*What this task involves:* Your answer should be the lines of the data below that contain "ellipse".

*Extracted records:*
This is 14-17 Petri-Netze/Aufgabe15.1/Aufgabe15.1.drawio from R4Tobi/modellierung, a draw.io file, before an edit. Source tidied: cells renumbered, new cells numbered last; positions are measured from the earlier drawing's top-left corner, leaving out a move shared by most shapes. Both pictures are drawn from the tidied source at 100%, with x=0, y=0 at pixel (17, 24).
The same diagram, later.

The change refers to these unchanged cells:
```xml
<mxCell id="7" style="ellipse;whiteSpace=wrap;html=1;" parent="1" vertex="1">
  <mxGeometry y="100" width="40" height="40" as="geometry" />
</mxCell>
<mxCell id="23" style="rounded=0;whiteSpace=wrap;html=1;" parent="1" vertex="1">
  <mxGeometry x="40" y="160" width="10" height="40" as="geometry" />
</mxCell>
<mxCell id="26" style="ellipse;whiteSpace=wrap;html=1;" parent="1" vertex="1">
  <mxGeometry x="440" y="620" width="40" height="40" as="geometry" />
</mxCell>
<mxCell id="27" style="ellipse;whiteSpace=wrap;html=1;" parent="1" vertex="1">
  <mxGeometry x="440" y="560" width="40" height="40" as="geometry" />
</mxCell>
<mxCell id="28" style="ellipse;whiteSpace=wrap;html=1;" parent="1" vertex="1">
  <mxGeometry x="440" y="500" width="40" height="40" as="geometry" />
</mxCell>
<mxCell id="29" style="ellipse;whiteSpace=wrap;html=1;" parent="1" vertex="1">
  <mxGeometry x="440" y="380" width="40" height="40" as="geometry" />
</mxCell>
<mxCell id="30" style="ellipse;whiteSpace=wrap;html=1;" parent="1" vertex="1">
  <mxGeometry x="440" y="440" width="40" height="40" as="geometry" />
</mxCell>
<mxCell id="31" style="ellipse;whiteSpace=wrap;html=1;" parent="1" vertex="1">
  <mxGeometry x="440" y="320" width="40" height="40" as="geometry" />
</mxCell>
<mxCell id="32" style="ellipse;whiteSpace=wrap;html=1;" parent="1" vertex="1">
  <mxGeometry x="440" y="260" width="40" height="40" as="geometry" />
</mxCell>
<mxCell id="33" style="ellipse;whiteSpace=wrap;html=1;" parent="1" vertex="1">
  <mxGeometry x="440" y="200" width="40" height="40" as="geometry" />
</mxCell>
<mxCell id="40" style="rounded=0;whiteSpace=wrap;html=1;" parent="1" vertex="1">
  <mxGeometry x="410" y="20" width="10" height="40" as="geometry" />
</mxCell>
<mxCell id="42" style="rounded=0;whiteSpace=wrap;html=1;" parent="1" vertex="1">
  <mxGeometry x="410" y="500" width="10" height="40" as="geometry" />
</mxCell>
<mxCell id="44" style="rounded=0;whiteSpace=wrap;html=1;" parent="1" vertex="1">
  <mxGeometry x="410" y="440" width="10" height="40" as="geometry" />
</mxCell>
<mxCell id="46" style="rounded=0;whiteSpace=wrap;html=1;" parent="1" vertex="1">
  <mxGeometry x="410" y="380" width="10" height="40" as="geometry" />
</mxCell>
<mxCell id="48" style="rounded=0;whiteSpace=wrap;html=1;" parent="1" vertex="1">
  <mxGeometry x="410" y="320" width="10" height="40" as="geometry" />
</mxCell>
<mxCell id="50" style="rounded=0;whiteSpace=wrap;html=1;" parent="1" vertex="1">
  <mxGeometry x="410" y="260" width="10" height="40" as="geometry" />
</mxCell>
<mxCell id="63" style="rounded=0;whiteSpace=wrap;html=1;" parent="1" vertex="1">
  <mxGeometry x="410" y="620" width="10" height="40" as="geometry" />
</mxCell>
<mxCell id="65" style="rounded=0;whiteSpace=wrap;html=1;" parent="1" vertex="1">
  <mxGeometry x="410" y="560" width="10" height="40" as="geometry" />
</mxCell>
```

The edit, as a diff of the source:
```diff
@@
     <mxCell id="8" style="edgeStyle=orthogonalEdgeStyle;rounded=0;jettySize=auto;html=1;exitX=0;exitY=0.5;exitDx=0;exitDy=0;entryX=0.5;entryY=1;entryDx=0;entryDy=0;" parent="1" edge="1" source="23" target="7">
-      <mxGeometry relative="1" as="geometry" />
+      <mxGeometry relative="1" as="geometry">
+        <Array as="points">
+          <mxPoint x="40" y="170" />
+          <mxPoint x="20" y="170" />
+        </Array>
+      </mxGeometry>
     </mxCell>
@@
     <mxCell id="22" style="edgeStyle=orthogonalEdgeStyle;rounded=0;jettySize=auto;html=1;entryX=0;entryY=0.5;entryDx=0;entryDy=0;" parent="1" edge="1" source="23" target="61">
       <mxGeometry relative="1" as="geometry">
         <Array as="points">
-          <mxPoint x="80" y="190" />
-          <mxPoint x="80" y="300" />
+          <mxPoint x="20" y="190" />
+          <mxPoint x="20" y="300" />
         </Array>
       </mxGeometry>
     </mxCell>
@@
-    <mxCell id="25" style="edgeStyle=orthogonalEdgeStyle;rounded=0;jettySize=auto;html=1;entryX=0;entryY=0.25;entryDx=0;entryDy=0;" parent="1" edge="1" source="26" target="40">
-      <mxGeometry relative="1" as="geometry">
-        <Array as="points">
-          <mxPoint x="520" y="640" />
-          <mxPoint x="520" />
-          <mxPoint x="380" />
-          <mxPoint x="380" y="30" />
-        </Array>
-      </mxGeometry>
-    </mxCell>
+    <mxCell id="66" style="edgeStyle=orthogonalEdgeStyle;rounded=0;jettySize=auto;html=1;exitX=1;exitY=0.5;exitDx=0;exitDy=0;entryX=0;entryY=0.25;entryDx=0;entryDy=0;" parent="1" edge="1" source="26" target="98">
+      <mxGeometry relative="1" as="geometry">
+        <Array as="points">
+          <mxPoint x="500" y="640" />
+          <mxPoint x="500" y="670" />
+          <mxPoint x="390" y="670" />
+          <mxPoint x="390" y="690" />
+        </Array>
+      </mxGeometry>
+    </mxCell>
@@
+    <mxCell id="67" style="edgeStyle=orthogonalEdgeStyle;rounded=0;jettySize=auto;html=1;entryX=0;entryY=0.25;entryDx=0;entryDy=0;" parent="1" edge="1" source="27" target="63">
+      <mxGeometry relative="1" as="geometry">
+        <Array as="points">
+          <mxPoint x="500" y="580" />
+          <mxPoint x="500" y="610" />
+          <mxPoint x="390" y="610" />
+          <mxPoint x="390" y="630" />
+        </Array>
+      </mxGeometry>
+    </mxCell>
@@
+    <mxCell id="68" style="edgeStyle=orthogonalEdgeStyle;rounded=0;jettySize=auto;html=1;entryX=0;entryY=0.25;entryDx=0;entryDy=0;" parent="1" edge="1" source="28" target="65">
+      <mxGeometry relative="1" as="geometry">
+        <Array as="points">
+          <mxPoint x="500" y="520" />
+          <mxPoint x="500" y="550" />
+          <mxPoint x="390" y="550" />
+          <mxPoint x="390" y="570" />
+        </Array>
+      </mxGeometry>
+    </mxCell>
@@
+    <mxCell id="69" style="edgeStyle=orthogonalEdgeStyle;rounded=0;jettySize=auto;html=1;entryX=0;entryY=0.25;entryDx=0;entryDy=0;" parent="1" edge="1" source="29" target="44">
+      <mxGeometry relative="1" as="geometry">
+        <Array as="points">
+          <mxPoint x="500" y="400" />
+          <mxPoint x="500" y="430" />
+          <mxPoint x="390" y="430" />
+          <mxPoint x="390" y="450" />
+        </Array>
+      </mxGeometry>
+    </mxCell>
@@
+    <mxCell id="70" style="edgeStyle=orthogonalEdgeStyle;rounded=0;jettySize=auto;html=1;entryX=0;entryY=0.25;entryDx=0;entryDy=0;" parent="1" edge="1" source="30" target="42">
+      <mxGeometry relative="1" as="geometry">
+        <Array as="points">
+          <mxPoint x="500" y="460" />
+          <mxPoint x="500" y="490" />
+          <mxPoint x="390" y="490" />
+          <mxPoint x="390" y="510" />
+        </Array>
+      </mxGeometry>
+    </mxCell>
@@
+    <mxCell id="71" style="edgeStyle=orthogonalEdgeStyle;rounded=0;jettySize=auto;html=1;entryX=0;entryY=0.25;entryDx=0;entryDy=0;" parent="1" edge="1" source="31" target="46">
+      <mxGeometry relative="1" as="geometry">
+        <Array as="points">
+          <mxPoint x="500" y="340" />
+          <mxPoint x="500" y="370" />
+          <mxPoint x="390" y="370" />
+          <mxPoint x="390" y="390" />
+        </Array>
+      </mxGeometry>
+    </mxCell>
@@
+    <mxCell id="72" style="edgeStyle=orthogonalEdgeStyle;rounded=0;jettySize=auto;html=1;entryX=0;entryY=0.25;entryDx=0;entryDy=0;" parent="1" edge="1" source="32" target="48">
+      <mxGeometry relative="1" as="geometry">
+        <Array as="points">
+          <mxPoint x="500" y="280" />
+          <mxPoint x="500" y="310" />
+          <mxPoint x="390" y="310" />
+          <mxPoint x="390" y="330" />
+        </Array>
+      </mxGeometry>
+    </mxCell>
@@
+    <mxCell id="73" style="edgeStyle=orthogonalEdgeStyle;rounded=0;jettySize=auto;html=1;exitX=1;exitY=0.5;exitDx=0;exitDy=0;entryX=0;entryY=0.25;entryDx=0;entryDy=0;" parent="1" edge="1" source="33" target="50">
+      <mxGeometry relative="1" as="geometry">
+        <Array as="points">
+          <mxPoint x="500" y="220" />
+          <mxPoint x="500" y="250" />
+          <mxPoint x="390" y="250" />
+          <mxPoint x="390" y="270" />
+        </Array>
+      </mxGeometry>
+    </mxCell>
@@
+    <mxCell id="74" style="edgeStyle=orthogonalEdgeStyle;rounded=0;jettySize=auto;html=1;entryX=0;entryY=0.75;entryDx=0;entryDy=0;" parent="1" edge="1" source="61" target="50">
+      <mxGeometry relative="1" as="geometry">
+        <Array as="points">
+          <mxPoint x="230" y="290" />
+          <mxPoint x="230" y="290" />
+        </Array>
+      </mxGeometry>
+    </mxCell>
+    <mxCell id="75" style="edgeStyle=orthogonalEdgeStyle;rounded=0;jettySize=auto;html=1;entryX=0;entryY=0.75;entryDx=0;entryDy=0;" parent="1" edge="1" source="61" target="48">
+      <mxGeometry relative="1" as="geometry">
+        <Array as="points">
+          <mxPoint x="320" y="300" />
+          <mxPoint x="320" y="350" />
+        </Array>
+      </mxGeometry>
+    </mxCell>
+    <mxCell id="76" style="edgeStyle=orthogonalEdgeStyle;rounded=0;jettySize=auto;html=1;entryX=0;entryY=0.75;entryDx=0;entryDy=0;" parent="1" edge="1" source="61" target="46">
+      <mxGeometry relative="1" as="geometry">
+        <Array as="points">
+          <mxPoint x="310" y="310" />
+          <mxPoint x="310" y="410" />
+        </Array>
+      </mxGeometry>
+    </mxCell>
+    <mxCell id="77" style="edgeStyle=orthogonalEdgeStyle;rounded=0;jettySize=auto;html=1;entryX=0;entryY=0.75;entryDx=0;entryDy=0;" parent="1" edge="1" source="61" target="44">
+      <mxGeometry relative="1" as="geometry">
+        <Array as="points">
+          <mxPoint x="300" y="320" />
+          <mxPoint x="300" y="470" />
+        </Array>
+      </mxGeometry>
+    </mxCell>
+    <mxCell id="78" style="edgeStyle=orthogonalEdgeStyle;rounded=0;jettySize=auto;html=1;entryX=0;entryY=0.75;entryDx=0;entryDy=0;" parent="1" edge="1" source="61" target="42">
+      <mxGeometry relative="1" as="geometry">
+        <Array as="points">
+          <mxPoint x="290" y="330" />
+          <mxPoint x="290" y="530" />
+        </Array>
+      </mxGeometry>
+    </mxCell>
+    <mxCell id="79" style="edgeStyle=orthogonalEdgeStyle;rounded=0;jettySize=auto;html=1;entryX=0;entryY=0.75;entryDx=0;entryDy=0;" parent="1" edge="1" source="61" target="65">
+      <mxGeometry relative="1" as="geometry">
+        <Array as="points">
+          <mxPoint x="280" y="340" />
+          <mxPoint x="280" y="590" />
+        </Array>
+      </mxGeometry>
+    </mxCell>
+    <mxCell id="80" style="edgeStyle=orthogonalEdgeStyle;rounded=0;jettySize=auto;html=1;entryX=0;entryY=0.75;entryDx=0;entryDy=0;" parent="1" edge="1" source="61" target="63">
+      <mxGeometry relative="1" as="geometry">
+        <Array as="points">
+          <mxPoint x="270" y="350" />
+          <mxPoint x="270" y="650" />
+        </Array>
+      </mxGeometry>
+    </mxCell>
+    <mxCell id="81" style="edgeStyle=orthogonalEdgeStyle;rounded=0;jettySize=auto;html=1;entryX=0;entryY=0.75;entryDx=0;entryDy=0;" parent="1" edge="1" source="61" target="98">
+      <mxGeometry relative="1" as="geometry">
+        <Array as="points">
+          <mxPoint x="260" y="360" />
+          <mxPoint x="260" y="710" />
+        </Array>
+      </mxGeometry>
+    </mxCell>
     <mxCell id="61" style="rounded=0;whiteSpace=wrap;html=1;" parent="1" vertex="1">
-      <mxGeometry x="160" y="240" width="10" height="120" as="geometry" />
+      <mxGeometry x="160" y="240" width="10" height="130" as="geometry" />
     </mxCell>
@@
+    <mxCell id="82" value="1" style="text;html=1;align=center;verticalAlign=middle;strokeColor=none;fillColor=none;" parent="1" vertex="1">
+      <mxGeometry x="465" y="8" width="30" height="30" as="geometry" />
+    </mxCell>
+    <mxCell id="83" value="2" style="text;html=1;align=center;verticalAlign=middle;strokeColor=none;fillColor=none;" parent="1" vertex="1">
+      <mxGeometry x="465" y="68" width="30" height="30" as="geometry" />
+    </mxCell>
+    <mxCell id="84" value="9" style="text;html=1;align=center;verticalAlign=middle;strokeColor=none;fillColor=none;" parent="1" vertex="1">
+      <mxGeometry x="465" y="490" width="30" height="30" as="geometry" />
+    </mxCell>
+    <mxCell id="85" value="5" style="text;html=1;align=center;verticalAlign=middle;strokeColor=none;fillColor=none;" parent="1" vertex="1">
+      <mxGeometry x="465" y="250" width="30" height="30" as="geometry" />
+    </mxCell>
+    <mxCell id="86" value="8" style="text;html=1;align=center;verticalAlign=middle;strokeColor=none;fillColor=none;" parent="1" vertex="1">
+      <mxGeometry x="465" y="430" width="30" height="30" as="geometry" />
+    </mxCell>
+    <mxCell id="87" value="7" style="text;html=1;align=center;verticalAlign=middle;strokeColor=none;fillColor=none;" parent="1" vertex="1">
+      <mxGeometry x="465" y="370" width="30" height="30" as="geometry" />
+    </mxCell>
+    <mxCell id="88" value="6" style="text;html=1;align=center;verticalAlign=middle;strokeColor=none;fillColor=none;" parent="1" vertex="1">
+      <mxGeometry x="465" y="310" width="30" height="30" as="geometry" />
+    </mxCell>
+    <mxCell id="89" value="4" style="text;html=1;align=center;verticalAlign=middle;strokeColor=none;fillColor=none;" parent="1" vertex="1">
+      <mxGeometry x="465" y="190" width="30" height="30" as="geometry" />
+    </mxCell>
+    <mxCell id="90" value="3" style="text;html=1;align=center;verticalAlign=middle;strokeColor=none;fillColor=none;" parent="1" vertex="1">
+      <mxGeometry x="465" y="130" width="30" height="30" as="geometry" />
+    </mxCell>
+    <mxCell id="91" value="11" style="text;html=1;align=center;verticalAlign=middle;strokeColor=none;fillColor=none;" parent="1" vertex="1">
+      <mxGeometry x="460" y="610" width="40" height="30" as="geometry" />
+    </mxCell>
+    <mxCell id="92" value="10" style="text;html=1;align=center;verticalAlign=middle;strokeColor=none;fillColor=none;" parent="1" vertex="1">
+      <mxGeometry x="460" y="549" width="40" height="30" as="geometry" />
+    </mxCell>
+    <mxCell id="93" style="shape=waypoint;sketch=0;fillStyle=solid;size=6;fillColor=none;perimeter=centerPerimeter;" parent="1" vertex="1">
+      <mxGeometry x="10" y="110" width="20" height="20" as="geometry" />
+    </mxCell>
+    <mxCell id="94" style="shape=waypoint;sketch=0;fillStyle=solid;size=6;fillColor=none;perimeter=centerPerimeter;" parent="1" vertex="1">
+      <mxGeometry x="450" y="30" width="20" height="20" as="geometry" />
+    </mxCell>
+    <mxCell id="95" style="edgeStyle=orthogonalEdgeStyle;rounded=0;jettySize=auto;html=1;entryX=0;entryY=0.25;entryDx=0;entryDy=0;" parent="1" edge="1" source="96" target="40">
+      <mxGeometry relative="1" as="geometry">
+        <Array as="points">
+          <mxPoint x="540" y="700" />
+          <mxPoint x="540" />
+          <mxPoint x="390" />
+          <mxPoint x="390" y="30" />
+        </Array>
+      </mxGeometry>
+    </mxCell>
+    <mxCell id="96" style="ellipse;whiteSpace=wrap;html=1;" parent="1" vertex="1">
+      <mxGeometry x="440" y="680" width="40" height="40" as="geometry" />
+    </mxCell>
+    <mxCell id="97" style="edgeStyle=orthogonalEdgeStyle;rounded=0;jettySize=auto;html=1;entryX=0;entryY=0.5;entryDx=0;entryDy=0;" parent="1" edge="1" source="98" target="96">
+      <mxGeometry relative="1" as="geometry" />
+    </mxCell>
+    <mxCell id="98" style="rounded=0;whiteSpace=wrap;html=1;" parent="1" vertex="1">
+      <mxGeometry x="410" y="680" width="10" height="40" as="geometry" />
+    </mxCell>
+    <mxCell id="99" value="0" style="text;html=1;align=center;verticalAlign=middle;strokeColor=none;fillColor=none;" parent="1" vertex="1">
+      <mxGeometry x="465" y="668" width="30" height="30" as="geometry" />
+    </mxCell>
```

*Solution below:*
<mxCell id="7" style="ellipse;whiteSpace=wrap;html=1;" parent="1" vertex="1">
<mxCell id="26" style="ellipse;whiteSpace=wrap;html=1;" parent="1" vertex="1">
<mxCell id="27" style="ellipse;whiteSpace=wrap;html=1;" parent="1" vertex="1">
<mxCell id="28" style="ellipse;whiteSpace=wrap;html=1;" parent="1" vertex="1">
<mxCell id="29" style="ellipse;whiteSpace=wrap;html=1;" parent="1" vertex="1">
<mxCell id="30" style="ellipse;whiteSpace=wrap;html=1;" parent="1" vertex="1">
<mxCell id="31" style="ellipse;whiteSpace=wrap;html=1;" parent="1" vertex="1">
<mxCell id="32" style="ellipse;whiteSpace=wrap;html=1;" parent="1" vertex="1">
<mxCell id="33" style="ellipse;whiteSpace=wrap;html=1;" parent="1" vertex="1">
+    <mxCell id="96" style="ellipse;whiteSpace=wrap;html=1;" parent="1" vertex="1">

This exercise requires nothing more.